The climate in the state Capitol is such that you half-expect to turn a corner and find Lord Cornwallis’s fife-and-drum corps belting out “The World Turned Upside Down.”
A Legislature with massive Republican majorities is on the verge of thumbing its nose at anti-tax guru Grover Norquist by raising $1 billion in new spending for transportation.
It has legalized a form of marijuana. And in the midst of unrelenting hostility toward Obamacare, GOP lawmakers have brokered an insurance mandate to provide for children with autism.
But none of this holds a candle to the fact that the General Assembly has thus far resisted Christian conservative demands for “religious liberty” legislation that critics say is intended to prepare for the day that the U.S. Supreme Court bestows constitutional protection on gay marriage.
Late last week, the House Judiciary Committee tabled Senate Bill 129, the religious liberty bill authored by Sen. Josh McKoon, R-Columbus, after gutting the measure through the insertion of an anti-discrimination clause.
“I’m surprised, to say the least,” an exhausted Jeff Graham, executive director of Georgia Equality, said immediately afterwards. Pleasantly so, he might have added.
Graham had been a committee witness, telling lawmakers that SB 129 would negate anti-gay discrimination laws and ordinances passed by 59 counties and cities in Georgia.
“Should this bill pass, those protections could be rendered meaningless if the person denying the service, harassing the co-worker, or firing the employee claims they did so out of a religious conviction,” Graham said.
The bill’s sponsor agreed – in his own way.
“You do not want to delegate what religious freedom is going to mean, to depend on what hundreds of local governments have to say on the subject of what they consider to be anti-discrimination language,” McKoon said. It was a turning point in the afternoon.
The fight isn’t over. The House Judiciary Committee will revisit SB 129 on Monday, and the Legislature won’t adjourn until Thursday. But in the aftermath of the one-vote victory before the judiciary committee, Graham sat down and sketched out an LGBT lobbying effort steeped in cash, data, and grassroots networking.
Not unlike the Christian Coalition of old, which 11 years ago pushed a constitutional ban on gay marriage through the Legislature.
Last year’s fight over religious liberty bills was a sudden eruption, killed in large part by the quick, forceful intervention of Georgia’s corporate giants, including Delta, Home Depot and Coke.
The sequel has seen business take a quieter behind-the-scenes role, which has required Georgia Equality to establish itself as a major if unexpected player in Capitol politics.
The effort has required hundreds of thousands of dollars. Georgia Equality retained Mike Bowers, the former attorney general, to argue its case. He doesn’t come cheap. The group’s lobbyist is Cathy Woolard, who has just announced her 2017 candidacy for mayor of Atlanta.
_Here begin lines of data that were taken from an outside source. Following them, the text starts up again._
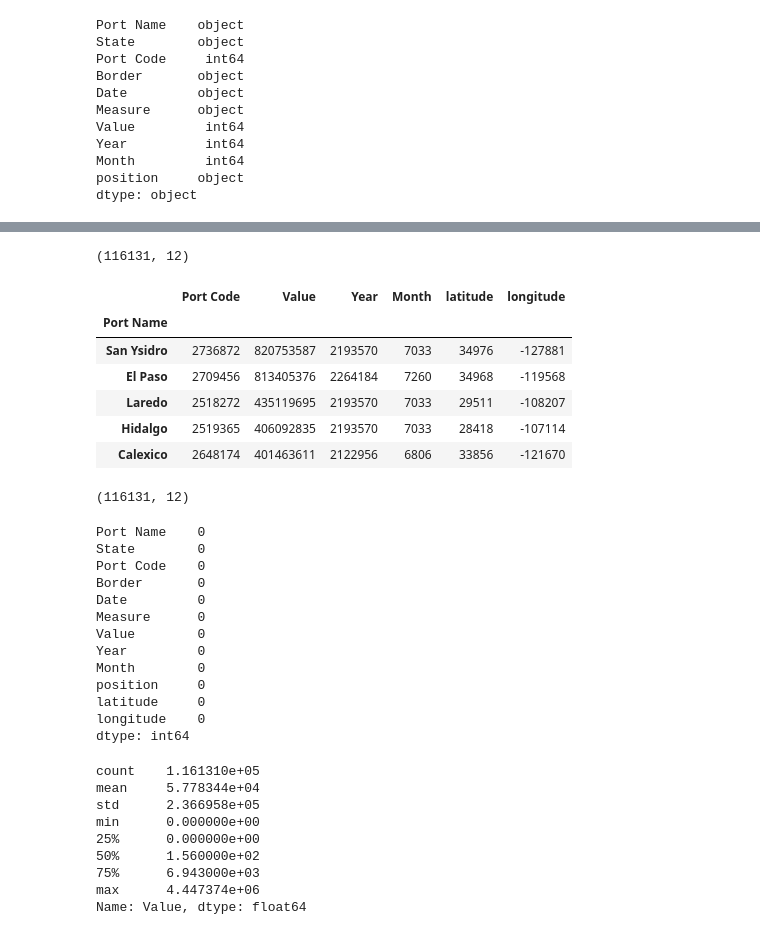
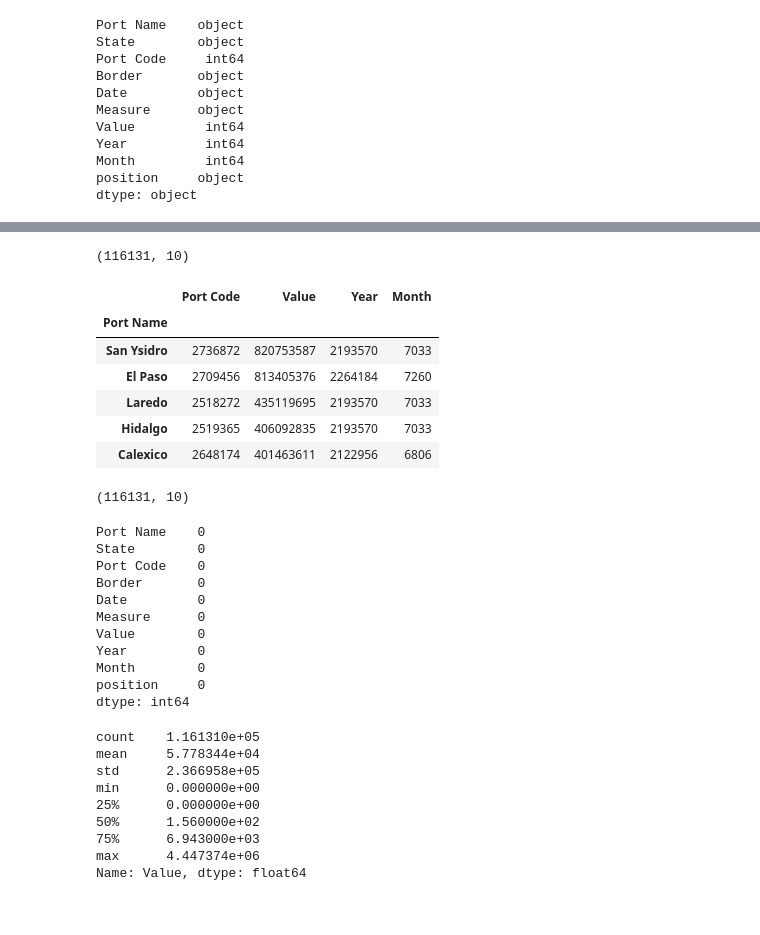
Before and after one commit to rnaua/DMML2019_Team_Swatch, a Jupyter notebook: code/Decision_tree.ipynb, the cells around one changed output, grey strips where cells are left out. Drawn from its saved outputs; the diff is of its cells as text; code cells hidden in the pictures.

```diff
--- a/code/Decision_tree.ipynb
+++ b/code/Decision_tree.ipynb
@@ -5,7 +5,7 @@
 # %%
 import pandas as pd
 # %%
-df= pd.read_csv("/Users/tanjamarkotic/Desktop/DMML2019_Team_Swatch/data/DataWithLocationCleaned.csv.gz")
+df= pd.read_csv("../Data/DataWithLocationCleaned.csv.gz")
 # %%
 import matplotlib.pyplot as plt
 %matplotlib inline
@@ -39,20 +39,3 @@ Year          int64
 Month         int64
 position     object
 dtype: object
-# %%
-# correct types and add columns longitude/latitude cleaned
-df['Date'] = pd.to_datetime(df['Date'])
-df['position']=df['position'].str.replace(" ", "").str.strip('(').str.strip(')')
-df['latitude']=df['position'].str.split(',').str[0].str.split('.').str[0]
-df['longitude']=df['position'].str.split(',').str[1].str.split('.').str[0]
-df['latitude'] = df['latitude'].replace(['InternationalFalls'], 48)
-df['latitude'] = df['latitude'].replace(['PleasantCamp'], 59)
-df['latitude'] = df['latitude'].replace("\'48", '48')
-df['latitude'] = df['latitude'].replace("\'44", '44')
-df['longitude'] = df['longitude'].replace('KoochichingCounty', '-93')
-df['longitude'] = df['longitude'].replace('Skagway', '-136')
-df['longitude'] = df['longitude'].replace('\'-116', '-116')
-df['longitude'] = df['longitude'].replace('\'-66', '-66')
-df['latitude'] = pd.to_numeric(df['latitude'])
-df['longitude'] = pd.to_numeric(df['longitude'])
-df.dtypes
@@ -75,22 +60,21 @@ df = df[df['Measure'].isin(['Bus Passengers','Pedestrians','Personal Vehicle Pas
 df = df.reset_index(drop=True)
 df.shape
 # %% [output]
-(116131, 12)
+(116131, 10)
 # %%
-df.groupby(['Port Name']).sum().sort_values(['Value'],
-                                            ascending=False).head()
+df.groupby(['Port Name']).sum().sort_values(['Value'],ascending=False).head()
 # %% [output]
-|  | Port Code | Value | Year | Month | latitude | longitude |
-| Port Name |  |  |  |  |  |  |
-| San Ysidro | 2736872 | 820753587 | 2193570 | 7033 | 34976 | -127881 |
-| El Paso | 2709456 | 813405376 | 2264184 | 7260 | 34968 | -119568 |
-| Laredo | 2518272 | 435119695 | 2193570 | 7033 | 29511 | -108207 |
-| Hidalgo | 2519365 | 406092835 | 2193570 | 7033 | 28418 | -107114 |
-| Calexico | 2648174 | 401463611 | 2122956 | 6806 | 33856 | -121670 |
+|  | Port Code | Value | Year | Month |
+| Port Name |  |  |  |  |
+| San Ysidro | 2736872 | 820753587 | 2193570 | 7033 |
+| El Paso | 2709456 | 813405376 | 2264184 | 7260 |
+| Laredo | 2518272 | 435119695 | 2193570 | 7033 |
+| Hidalgo | 2519365 | 406092835 | 2193570 | 7033 |
+| Calexico | 2648174 | 401463611 | 2122956 | 6806 |
 # %%
 df.shape
 # %% [output]
-(116131, 12)
+(116131, 10)
 # %%
  df.isnull().sum()
 # %% [output]
@@ -104,8 +88,6 @@ Value        0
 Year         0
 Month        0
 position     0
-latitude     0
-longitude    0
 dtype: int64
 # %%
 # check values...
```
Also changed, not shown: parts of 26 cells of this notebook.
A national group pitched in with a communication specialist from the clout-heavy firm of McKenna Long & Aldridge.
Data analysis has allowed Georgia Equality to let state lawmakers know where some 300,000 gays and lesbians are scattered throughout the state.
For instance, as a percentage of population, Fannin and Gilmer counties in north Georgia have the fourth and fifth highest number of gay couples living together– behind only Fulton, DeKalb and Chatham counties.
This is a surprising and important tidbit of information, given that House Speaker David Ralston is from Blue Ridge, located in Fannin County.
Graham said Georgia Equality has 30,000 members and 15,000 on an email alert network – another lobbying trick pioneered by religious conservatives.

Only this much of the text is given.